Exercise directions: For every line in the material below that holds "použijeme", report the line.

Extracted data:
»»
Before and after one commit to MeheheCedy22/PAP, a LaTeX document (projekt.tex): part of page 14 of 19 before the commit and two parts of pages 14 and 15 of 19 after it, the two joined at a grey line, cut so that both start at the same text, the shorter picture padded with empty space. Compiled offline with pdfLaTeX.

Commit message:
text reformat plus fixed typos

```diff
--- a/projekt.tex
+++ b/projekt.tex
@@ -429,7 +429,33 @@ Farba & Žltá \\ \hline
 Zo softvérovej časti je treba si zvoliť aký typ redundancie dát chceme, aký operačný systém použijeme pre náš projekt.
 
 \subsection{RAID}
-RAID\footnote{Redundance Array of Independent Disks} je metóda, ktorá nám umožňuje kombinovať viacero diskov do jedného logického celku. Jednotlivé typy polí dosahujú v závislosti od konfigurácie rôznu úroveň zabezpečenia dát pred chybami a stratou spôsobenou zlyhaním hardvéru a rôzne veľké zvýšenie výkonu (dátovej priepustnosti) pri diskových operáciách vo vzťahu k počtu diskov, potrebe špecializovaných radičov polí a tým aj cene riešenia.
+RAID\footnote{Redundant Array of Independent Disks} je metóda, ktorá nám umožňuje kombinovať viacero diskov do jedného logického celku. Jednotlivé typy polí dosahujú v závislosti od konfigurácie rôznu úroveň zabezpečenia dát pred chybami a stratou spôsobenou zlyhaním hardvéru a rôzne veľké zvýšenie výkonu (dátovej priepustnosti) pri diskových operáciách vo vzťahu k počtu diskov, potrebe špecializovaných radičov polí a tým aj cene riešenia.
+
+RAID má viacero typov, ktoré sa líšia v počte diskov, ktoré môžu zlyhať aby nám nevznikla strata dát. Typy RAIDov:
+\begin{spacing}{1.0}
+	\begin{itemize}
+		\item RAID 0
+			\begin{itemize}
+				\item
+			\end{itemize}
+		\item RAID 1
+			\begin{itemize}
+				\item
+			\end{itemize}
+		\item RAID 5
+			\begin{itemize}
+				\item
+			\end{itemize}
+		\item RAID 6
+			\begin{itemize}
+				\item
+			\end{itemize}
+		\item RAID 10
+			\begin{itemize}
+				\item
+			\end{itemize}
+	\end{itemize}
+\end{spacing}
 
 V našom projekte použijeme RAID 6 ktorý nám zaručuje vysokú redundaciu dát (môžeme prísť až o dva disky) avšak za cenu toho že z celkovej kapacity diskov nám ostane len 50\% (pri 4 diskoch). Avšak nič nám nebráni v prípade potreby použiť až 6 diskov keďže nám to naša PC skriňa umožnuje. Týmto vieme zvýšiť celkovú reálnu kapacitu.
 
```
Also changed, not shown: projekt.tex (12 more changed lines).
««
Response box:
 Zo softvérovej časti je treba si zvoliť aký typ redundancie dát chceme, aký operačný systém použijeme pre náš projekt.
 V našom projekte použijeme RAID 6 ktorý nám zaručuje vysokú redundaciu dát (môžeme prísť až o dva disky) avšak za cenu toho že z celkovej kapacity diskov nám ostane len 50\% (pri 4 diskoch). Avšak nič nám nebráni v prípade potreby použiť až 6 diskov keďže nám to naša PC skriňa umožnuje. Týmto vieme zvýšiť celkovú reálnu kapacitu.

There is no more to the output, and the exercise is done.